The legislation will be introduced by Fine Gael TD Jim Daly, who claims it is needed because while the home-help service has benefited some areas, it was found to be very poor in others. He claimed this was due to the system being a discretionary provision in which many carers have to “beg, borrow or plead for home-help hours.”
Mr Daly claims The Carer’s Respite Break Bill will greatly help full-time carers, and ensures the bill is not simply a way of “throwing money” at the problem.
“The real way to deal with respite is to give people 12 hours by putting it in a statute that is not haphazard like home-help hours.”
“If you have someone looking after an elderly bed-bound relative in a rural area and they receive a payment for that care, that is great and good, but they are still not getting a break.”
It is estimated that the scheme would cost up to €70 million ($104 million) annually.

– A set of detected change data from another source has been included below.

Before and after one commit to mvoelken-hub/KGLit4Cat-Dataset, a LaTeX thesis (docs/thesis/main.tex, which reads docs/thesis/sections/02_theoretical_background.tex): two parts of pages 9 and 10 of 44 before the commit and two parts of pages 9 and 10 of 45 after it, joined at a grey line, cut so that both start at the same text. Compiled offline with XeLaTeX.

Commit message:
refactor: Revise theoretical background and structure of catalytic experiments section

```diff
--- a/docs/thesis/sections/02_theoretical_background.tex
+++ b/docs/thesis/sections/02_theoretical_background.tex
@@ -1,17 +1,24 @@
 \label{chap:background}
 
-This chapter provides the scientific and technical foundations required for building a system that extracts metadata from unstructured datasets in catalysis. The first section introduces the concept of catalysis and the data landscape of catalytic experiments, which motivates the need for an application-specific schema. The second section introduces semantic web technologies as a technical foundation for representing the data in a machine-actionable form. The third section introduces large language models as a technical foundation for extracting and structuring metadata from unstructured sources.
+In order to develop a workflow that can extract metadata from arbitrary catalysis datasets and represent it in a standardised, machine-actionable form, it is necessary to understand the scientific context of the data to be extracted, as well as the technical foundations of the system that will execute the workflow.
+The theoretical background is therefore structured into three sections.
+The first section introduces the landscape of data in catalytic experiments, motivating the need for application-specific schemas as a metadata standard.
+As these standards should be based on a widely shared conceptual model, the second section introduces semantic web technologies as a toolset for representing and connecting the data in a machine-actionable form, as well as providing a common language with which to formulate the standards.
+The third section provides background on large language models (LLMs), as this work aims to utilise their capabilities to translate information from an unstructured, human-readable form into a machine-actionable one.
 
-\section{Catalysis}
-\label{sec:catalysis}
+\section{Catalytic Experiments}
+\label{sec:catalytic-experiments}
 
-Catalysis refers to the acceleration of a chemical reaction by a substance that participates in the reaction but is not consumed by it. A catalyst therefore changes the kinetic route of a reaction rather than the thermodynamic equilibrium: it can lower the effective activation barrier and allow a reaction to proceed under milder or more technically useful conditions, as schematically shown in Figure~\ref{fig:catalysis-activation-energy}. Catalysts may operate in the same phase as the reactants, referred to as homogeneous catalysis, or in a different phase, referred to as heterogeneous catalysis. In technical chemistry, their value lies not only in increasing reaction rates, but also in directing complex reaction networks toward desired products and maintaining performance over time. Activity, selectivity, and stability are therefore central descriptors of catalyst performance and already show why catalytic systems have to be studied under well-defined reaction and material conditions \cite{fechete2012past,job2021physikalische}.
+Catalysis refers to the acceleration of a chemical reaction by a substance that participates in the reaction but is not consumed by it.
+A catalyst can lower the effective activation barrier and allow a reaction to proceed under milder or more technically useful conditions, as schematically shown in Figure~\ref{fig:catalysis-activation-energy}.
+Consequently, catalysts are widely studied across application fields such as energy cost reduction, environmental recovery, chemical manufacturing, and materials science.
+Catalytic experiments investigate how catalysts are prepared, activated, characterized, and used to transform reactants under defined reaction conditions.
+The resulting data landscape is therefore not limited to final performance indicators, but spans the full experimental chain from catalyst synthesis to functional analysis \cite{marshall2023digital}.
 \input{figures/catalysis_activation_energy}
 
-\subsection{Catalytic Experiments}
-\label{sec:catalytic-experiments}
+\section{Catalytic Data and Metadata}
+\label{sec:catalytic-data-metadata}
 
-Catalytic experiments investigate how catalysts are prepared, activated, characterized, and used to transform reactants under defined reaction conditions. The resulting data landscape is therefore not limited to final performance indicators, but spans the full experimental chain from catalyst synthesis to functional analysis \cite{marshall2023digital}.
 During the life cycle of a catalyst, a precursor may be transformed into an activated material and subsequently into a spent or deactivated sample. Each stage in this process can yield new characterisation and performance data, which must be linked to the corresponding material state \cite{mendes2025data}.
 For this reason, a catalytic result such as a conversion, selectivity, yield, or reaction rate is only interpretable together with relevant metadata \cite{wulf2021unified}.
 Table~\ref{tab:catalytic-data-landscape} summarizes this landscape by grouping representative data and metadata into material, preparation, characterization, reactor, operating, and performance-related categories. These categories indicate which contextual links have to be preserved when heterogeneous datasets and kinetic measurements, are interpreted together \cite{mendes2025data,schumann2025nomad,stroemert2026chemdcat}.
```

Mr Daly also stressed that the bill would not affect the already in place Carer’s Support Grant, which is available to carers and gives them €1,700 ($2534) a year to help support them.
A specialised panel of carers
To qualify for the monthly respite, Irish carers must work full-time, as well as receive a domiciliary carer’s grant.
During the 12-hour respite, the person in need of care during the carer in questions absence will be cared for by another full-time carer. These carers will be administered from a special panel organised by Health Service Executive, thus eliminating the need for the original carer to organise a day or overnight respite for the person requiring care.
Full-time carers wishing to can also volunteer themselves to the HSE panel to provide relief care to other carers.
Benefits of respite
Mr Daly said that if the bill was passed, it would give full-time carers a much-needed day off to look forward to each month, claiming it would provide a “simple basic relief for those who work so hard caring for the less well off.”
“It may be just to go for lunch, get their hair done, go to the cinema or an evening meal, or just give a little time with another family member who loses out on time with their parents due to the massive commitment to the person being cared for.”
“It’s the very least the State can do for these people who surrender their freedom on a 24/7 basis to care and assist their loved ones.”
And it’s not surprising that many are in support of the bill. Family Carers Ireland, a charity that represents Irish carers, said that respite care is essential in supporting the health and overall general wellbeing of carers. They also said it is needed due to it being vital in sustaining caregiving efforts.